Steve H. Hanke and Nicholas Krus have a new Cato working paper out on World Hyperinflations. The paper supplies, for the first time, a table - see below - that contains all 56 episodes of hyperinflation, including several which had previously gone unreported. In a footnote (footnote 3, page 3) Hanke and Krus note that the number of hyperinflation could be 57:
If we were to include our estimate for the 2009-11 case of hyperinflation in North Korea, the total number of hyperinflation episodes would increase to 57. However, as explained in the notes to the table, the available North Korean data did not meet our minimum quality standards. Accordingly, we omitted this episode from the table.The definition of hyperinflation used is that of Cagan (1956): a price-level increase of at least 50% per month. The table utilises clean and consistent inflation metrics, indicates the start and end dates of each episode, identifies the month of peak hyperinflation, and signifies the currency that was in circulation, as well as the method used to calculate inflation rates.
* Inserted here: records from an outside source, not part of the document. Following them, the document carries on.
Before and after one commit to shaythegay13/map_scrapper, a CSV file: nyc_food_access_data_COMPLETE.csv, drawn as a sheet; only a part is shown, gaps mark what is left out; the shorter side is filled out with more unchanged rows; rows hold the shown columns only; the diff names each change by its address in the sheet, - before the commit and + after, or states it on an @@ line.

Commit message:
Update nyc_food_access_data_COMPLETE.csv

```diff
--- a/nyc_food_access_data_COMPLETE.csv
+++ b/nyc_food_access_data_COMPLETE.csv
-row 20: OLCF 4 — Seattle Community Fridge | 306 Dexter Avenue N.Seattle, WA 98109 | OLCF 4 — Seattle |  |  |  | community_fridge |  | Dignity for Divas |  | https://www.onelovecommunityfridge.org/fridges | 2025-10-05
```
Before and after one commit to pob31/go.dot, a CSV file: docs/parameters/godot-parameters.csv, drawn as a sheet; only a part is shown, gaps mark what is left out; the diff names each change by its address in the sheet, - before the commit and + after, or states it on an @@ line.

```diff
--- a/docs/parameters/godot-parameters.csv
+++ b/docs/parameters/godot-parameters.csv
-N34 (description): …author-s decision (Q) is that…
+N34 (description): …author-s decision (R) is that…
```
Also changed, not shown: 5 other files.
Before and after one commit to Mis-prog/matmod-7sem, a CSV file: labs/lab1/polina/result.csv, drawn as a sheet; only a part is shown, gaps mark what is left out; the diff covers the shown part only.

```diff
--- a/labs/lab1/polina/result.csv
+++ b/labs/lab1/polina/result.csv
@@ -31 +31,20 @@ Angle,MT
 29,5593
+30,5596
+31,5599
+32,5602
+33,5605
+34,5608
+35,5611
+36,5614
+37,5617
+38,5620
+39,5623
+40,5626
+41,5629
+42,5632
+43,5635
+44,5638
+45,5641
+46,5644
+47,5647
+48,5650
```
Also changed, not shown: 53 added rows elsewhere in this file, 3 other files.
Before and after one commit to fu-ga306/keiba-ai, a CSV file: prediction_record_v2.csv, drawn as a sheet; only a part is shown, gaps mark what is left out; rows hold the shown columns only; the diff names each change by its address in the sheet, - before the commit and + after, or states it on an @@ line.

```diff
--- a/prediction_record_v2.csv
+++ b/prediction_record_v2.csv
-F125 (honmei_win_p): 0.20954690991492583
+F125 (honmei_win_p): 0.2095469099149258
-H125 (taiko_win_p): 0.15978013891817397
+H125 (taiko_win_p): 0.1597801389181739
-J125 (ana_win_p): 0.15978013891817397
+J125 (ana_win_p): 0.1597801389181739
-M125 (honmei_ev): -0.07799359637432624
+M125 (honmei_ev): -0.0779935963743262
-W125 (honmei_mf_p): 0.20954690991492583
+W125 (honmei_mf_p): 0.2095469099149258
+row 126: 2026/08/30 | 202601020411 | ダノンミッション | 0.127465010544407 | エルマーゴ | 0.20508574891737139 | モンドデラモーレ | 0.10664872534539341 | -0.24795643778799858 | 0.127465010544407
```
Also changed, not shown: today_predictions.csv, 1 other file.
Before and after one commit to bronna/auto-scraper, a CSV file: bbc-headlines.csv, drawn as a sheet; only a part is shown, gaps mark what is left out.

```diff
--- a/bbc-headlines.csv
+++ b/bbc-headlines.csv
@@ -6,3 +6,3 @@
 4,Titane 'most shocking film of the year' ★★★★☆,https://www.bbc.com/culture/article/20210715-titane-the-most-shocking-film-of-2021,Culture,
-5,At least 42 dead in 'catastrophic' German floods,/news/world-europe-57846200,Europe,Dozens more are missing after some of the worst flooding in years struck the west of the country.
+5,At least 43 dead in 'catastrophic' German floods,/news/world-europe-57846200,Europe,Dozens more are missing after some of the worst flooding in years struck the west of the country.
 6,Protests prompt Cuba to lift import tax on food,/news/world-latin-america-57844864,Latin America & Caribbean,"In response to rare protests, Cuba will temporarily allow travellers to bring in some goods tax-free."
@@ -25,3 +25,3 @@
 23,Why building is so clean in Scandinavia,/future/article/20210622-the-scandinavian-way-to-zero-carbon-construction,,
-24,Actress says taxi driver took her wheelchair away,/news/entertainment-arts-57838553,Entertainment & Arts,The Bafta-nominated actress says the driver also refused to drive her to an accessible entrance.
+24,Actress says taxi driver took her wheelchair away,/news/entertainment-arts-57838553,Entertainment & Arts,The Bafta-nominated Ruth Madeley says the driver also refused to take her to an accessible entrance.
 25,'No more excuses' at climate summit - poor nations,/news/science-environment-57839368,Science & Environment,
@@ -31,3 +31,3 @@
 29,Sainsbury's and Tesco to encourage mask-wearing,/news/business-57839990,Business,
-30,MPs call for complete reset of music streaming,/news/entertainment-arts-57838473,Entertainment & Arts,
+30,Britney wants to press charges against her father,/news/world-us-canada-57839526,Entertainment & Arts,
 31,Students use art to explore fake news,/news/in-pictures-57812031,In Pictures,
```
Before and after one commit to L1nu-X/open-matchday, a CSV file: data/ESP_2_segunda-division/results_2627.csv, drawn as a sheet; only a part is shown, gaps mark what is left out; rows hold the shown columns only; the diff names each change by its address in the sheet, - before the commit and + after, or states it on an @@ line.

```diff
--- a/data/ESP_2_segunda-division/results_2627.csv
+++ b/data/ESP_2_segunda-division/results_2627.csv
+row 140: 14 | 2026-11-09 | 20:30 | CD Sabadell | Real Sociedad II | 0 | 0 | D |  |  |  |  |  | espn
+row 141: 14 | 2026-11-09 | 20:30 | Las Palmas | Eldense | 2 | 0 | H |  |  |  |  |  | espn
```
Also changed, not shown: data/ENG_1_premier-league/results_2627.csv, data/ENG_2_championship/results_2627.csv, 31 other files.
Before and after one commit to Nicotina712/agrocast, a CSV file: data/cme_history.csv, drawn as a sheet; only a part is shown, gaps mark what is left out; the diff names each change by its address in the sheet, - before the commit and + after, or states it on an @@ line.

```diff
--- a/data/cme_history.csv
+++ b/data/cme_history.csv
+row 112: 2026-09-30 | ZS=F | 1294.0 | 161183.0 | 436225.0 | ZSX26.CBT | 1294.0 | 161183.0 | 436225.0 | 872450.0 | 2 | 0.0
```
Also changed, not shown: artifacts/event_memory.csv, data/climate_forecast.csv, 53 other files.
The highest inflation rate is Hungary in July 1946 with an inflation rate equivalent to a daily rate of 207%!
I have omitted the footnotes referred to in the table.